Salespeople need to be great at closing
Actually, this is true, but not in the sense most people think.
Source: Sales author/speaker Terry L. Mayfield
A sale is not a sale until it is brought to a conclusion or closed. Good salespeople know that. Successful salespeople know that closing the sale is not a tactic to trick or maneuver a buyer into a decision. When buyers feel manipulated, they may later cancel the order they felt pressured to place.
Great salespeople know that the best conclusion is getting the buyer to say yes, then following through to see that the buyer is satisfied enough to continue to order again, or to make a referral to someone else who'll buy.
Selling is just finding out what the person wants — that's the first step. The second step is to help them get it. That's closing the sale — satisfying the buyer's want.
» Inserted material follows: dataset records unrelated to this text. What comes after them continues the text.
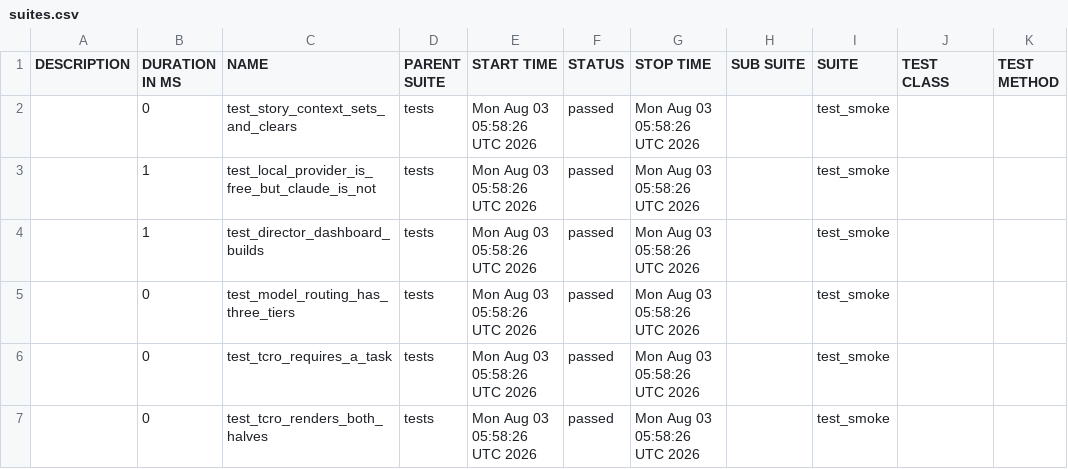
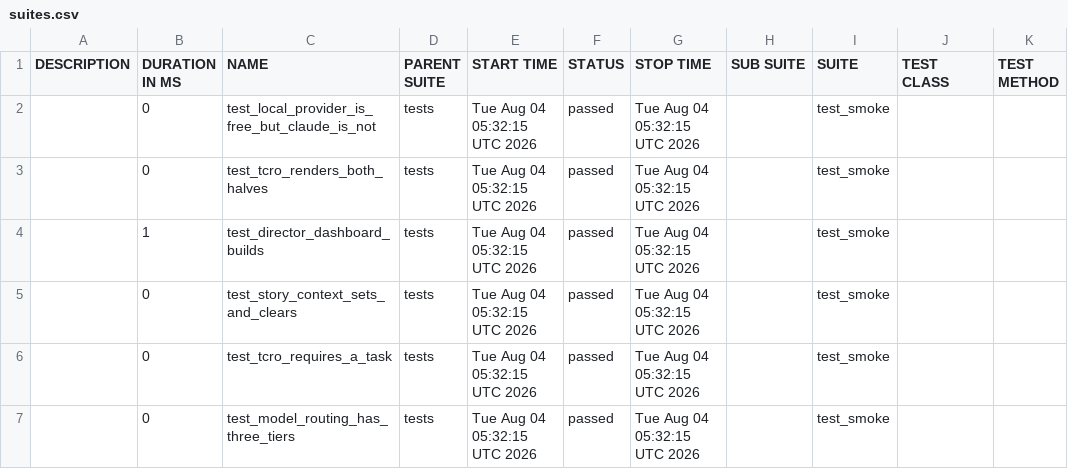
Before and after one commit to Anandraj-pro/OmniTest-AI, a CSV file: data/suites.csv, drawn as a sheet.

```diff
--- a/data/suites.csv
+++ b/data/suites.csv
@@ -1,7 +1,7 @@
 "DESCRIPTION","DURATION IN MS","NAME","PARENT SUITE","START TIME","STATUS","STOP TIME","SUB SUITE","SUITE","TEST CLASS","TEST METHOD"
-"","0","test_story_context_sets_and_clears","tests","Mon Aug 03 05:58:26 UTC 2026","passed","Mon Aug 03 05:58:26 UTC 2026","","test_smoke","",""
-"","1","test_local_provider_is_free_but_claude_is_not","tests","Mon Aug 03 05:58:26 UTC 2026","passed","Mon Aug 03 05:58:26 UTC 2026","","test_smoke","",""
-"","1","test_director_dashboard_builds","tests","Mon Aug 03 05:58:26 UTC 2026","passed","Mon Aug 03 05:58:26 UTC 2026","","test_smoke","",""
-"","0","test_model_routing_has_three_tiers","tests","Mon Aug 03 05:58:26 UTC 2026","passed","Mon Aug 03 05:58:26 UTC 2026","","test_smoke","",""
-"","0","test_tcro_requires_a_task","tests","Mon Aug 03 05:58:26 UTC 2026","passed","Mon Aug 03 05:58:26 UTC 2026","","test_smoke","",""
-"","0","test_tcro_renders_both_halves","tests","Mon Aug 03 05:58:26 UTC 2026","passed","Mon Aug 03 05:58:26 UTC 2026","","test_smoke","",""
+"","0","test_local_provider_is_free_but_claude_is_not","tests","Tue Aug 04 05:32:15 UTC 2026","passed","Tue Aug 04 05:32:15 UTC 2026","","test_smoke","",""
+"","0","test_tcro_renders_both_halves","tests","Tue Aug 04 05:32:15 UTC 2026","passed","Tue Aug 04 05:32:15 UTC 2026","","test_smoke","",""
+"","1","test_director_dashboard_builds","tests","Tue Aug 04 05:32:15 UTC 2026","passed","Tue Aug 04 05:32:15 UTC 2026","","test_smoke","",""
+"","0","test_story_context_sets_and_clears","tests","Tue Aug 04 05:32:15 UTC 2026","passed","Tue Aug 04 05:32:15 UTC 2026","","test_smoke","",""
+"","0","test_tcro_requires_a_task","tests","Tue Aug 04 05:32:15 UTC 2026","passed","Tue Aug 04 05:32:15 UTC 2026","","test_smoke","",""
+"","0","test_model_routing_has_three_tiers","tests","Tue Aug 04 05:32:15 UTC 2026","passed","Tue Aug 04 05:32:15 UTC 2026","","test_smoke","",""
```
Also changed, not shown: 26 other files.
To close a sale a salesperson must first invest the time to understand exactly what the buyer wants. Second, the salesperson must show how his or her product or service meets that want. If the salesperson really understands the buyer and makes recommendations based on the want, the buyer will close himself or herself as soon as the connection between the want and the product or service is understood.
The close simply becomes pointing out the desired outcome to the buyer. A close is not trying to wrestle with the buyer and pressure him or her into making a purchase he or she may regret later.